What needs to be done: Return every line from the records below with the string "experiment".

Input records:
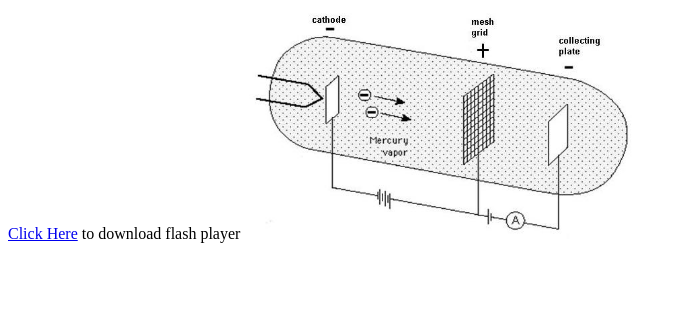
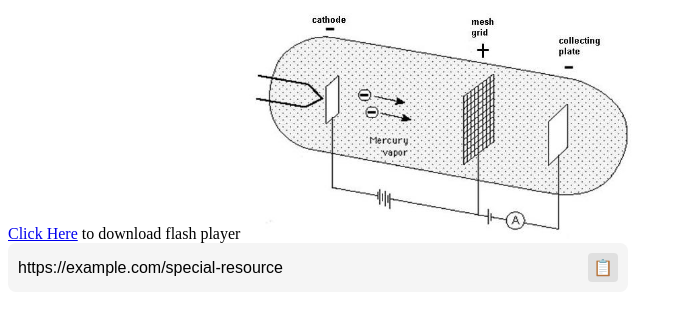
Before and after one commit to virtual-labs/exp-franck-hertz-amrt, a plain HTML site: page experiment/simulation/index.html in a window 1280 px wide. Shown: the whole page, without its empty margins (0-683 px from the left). Drawn offline with Linux system fonts and the light colour scheme.

Commit message:
Update index.html

```diff
--- a/experiment/simulation/index.html
+++ b/experiment/simulation/index.html
@@ -10,6 +10,14 @@
 <a href="/exp-franck-hertz-amrt/simulation/flash/flashplayer.txt">Click Here</a> to download flash player
 <img src="/flash/figure1.jpg" width=400px>
 
+	<div class="copy-container">
+  <span class="link-text" id="copyText">https://example.com/special-resource</span>
+  <div class="copy-icon" onclick="copyLink()">
+    📋
+  </div>
+  <div class="tooltip" id="tooltip">Copied!</div>
+</div>
+
 
 
 	<!-- Add JS at the bottom of HTML file -->
```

Written solution:
Before and after one commit to virtual-labs/exp-franck-hertz-amrt, a plain HTML site: page experiment/simulation/index.html in a window 1280 px wide. Shown: the whole page, without its empty margins (0-683 px from the left). Drawn offline with Linux system fonts and the light colour scheme.
--- a/experiment/simulation/index.html
+++ b/experiment/simulation/index.html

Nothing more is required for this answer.